Anyone who works or volunteers in a “covered program” with children at UVA; that is, a program where children are placed directly under their care here. The training expires every two years. If someone has taken training that is not yet expired, I would still highly encourage them to complete the updated course because it presents new material and balances information about protecting the child and the program staff member. It takes multiple exposures to training and information to remember it all. Everyone is invited to take this training by contacting the Office of Youth Protection at youthprotection@virginia.edu.

Q. How will you measure success?

First, we will see an increase in disclosures and reporting. Reporting is not only limited to what we see on television shows or hear about in the news where someone calls child protective services. It’s people having the right conversations to say, “here’s what I saw and I’m concerned,” or “this happened and it made me uneasy.” While none of us wants to see that increase, we want people to talk openly about this. One of the functions of my role is to visit programs as they are operating and see them in action. If we are successful, we will see a cultural change – a broader understanding of what is acceptable when working with youth, noticeable differences in how people conduct themselves, and how program directors and staff talk with one another and hold one another accountable. Our programs already operate with a high level of integrity, and I’m excited to equip them with the tools to continue to do great work!

Q. How would my report or expression of concern about a behavior change anything?

When people speak up, share honest concerns, or when multiple reports are made, it allows program directors or authorities to look at the bigger picture of what is happening and provide support where needed.

Q. What has changed about child sexual abuse over the past years?

We talk about it more as a society than we did when I started in the industry ten years ago. For example, parents talk about bodily anatomy with their children more frequently than before. Topics like LGBTQ+ identifying youth are more frequently heard. Resources around peer-to-peer abuse are more readily available.
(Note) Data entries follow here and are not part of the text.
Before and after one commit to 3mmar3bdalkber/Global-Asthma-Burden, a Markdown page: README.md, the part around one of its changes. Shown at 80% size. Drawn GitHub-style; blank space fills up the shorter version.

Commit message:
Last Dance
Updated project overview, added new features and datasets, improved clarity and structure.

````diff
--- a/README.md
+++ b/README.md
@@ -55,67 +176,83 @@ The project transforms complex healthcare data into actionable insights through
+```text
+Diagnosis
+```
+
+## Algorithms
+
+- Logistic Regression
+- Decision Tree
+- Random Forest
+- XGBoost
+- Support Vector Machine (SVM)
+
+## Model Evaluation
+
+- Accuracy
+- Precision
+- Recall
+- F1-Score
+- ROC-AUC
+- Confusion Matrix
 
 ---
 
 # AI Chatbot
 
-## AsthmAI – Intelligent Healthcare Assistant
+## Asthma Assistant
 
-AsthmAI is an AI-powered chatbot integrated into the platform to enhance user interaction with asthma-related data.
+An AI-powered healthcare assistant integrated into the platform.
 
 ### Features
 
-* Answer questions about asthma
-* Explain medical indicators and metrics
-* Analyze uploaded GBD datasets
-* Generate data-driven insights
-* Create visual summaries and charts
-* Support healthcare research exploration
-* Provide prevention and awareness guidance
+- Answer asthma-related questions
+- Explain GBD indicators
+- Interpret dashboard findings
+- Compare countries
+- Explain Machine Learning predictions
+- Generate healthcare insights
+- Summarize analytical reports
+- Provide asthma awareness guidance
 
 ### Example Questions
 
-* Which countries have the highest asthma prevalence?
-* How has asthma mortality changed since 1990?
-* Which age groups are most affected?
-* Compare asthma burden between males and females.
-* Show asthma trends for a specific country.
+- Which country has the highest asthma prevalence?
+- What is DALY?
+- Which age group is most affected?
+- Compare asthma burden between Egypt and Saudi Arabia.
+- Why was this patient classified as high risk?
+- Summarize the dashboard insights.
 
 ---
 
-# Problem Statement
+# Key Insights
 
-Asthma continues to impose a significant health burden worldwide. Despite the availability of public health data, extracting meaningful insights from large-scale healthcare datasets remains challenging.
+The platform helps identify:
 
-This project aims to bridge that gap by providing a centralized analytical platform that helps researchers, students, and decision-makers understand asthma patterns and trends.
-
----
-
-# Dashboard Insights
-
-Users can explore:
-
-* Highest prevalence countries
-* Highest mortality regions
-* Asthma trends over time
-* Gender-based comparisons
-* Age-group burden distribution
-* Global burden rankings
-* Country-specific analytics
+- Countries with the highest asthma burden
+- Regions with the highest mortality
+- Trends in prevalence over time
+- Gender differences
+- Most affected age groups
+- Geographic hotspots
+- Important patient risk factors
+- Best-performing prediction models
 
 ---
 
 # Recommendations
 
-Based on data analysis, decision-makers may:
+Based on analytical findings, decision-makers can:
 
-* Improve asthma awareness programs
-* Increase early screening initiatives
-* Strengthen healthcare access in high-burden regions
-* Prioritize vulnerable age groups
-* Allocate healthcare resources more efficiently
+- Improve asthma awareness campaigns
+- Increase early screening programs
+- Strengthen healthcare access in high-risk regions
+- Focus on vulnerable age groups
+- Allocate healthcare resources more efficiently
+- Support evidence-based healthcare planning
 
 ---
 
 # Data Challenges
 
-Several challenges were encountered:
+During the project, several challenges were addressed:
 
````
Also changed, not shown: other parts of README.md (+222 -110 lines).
Even hearing the word “consensual” in social media or at the lunch table in a high school between a group of students is more common. 
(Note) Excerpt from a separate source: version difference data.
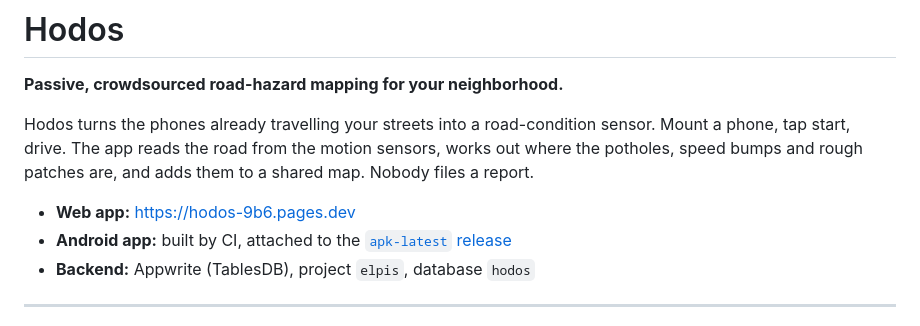
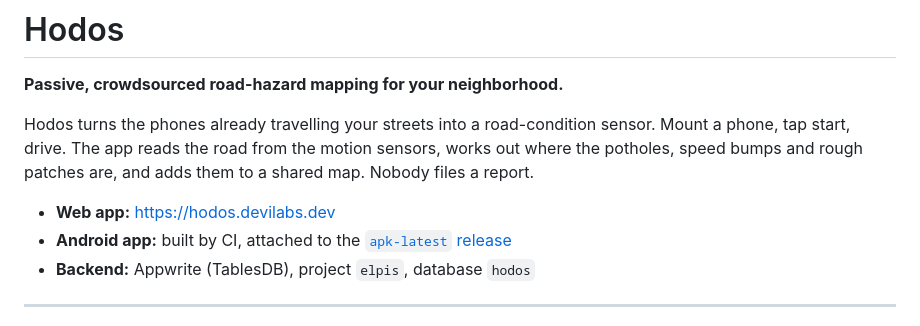
Before and after one commit to DrSkyle/hodos, a Markdown page: README.md, the part around the change. Rendered like a GitHub page.

Commit message:
Point the docs at hodos.devilabs.dev

```diff
--- a/README.md
+++ b/README.md
@@ -7,7 +7,7 @@ sensor. Mount a phone, tap start, drive. The app reads the road from the motion
 sensors, works out where the potholes, speed bumps and rough patches are, and
 adds them to a shared map. Nobody files a report.
 
-- **Web app:** https://hodos-9b6.pages.dev
+- **Web app:** https://hodos.devilabs.dev
 - **Android app:** built by CI, attached to the [`apk-latest` release](../../releases)
 - **Backend:** Appwrite (TablesDB), project `elpis`, database `hodos`
 
```
Also changed, not shown: docs/SUBMISSION.md (+1 -1 lines).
Q. What keeps you motivated in your job?

We want the parents of children participating in programs at the University to know what they should expect regarding the safety of their children when they are in our care. We want families to have positive experiences in our programs and for these programs to have a lasting legacy here at the University. At the end of the day, I think about it in terms of the life of a child. They deserve the same level of respect, dignity, and care here as at any other youth program across the country.